Americans for Tax Reform (ATR) catches President Obama tweaking his campaign pledge not to raise taxes on households earning less than $250,000 a year so that it conforms to his actions after taking office. In his weekly radio address on Saturday, Obama said:
One thing we have not done is raise income taxes on families making less than $250,000. That's another promise we've kept.
Except that wasn't the promise he made. Here is what he said on September 12, 2008, in Dover, New Hampshire (emphasis added):
I can make a firm pledge: Under my plan, no family making less than $250,000 will see their taxes increase—not your income taxes, not your payroll taxes, not your capital gains taxes, not any of your taxes.

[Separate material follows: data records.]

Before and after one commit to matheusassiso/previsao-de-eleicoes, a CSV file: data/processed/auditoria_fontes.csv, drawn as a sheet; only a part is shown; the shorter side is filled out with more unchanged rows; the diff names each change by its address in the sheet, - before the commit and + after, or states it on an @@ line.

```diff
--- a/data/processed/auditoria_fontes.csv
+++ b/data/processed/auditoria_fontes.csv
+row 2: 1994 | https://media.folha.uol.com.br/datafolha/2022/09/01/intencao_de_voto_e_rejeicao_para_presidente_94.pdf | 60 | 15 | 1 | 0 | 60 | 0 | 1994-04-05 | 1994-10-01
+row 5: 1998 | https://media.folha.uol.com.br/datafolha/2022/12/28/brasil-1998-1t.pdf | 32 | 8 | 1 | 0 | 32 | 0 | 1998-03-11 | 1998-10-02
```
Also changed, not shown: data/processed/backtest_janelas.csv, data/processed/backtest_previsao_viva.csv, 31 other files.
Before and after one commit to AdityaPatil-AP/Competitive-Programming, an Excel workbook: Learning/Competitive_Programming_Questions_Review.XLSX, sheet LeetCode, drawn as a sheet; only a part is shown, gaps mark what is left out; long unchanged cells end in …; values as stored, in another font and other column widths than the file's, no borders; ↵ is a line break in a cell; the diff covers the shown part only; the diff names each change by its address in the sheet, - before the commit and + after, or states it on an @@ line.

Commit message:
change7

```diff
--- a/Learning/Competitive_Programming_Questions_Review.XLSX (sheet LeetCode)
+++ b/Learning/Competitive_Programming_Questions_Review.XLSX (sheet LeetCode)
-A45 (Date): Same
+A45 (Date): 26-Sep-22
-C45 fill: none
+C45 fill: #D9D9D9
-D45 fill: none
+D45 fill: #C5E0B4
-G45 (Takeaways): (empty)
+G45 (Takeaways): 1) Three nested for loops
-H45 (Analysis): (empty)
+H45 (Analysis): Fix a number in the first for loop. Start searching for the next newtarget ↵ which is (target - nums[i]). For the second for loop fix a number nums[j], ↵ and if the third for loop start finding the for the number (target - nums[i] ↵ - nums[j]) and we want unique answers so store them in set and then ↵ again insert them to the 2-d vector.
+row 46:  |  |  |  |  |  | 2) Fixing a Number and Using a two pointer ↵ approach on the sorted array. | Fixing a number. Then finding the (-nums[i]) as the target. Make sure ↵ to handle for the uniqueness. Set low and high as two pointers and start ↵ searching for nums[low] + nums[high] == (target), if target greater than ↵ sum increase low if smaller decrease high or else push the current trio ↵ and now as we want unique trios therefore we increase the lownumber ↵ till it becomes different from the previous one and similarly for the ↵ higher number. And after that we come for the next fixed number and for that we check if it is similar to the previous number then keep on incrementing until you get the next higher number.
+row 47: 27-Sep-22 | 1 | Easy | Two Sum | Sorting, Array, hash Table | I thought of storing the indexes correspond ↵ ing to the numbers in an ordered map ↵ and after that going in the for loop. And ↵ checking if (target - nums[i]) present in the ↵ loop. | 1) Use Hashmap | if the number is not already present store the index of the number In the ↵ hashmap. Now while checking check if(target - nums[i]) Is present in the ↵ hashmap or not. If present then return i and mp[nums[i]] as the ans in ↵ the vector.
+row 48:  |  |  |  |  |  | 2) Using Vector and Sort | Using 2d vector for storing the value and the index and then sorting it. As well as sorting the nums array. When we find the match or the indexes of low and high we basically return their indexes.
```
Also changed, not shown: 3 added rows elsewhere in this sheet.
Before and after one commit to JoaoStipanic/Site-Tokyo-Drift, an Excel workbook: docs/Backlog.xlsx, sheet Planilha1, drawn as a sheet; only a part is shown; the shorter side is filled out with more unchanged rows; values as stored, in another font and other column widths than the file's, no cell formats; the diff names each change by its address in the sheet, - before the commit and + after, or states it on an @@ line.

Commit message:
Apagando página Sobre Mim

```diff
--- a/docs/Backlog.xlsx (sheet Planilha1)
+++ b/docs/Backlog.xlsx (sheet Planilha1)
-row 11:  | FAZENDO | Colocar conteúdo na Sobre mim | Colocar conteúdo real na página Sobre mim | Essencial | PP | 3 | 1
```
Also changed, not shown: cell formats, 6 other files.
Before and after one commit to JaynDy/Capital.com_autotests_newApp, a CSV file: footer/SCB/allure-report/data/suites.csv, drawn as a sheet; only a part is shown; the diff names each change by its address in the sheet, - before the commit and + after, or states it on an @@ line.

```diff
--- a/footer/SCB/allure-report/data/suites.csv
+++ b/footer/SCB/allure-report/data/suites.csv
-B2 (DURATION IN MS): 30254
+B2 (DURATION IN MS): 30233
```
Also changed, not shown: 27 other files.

Not a lot of wiggle room there. Obama broke this promise barely two weeks into his presidency by signing a bill that included a 156-percent increase in the federal cigarette tax, which not only hits the nonwealthy but is one of the most regressive taxes around. By ATR's count, the health care bill Obama signed last month includes another seven tax hikes that affect the under-$250,000-a-year crowd. In fact, since four of these changes will increase people's income tax bills, they violate even the edited version of Obama's pledge that he presented on Saturday. For example, as Peter Suderman noted last week, the law raises the threshold for deducting medical expenses from 7.5 percent of income to 10 percent. As a result, people with substantial medical expenses will pay more income tax. But as I noted in a column last November, "When the president does it, it's not a tax."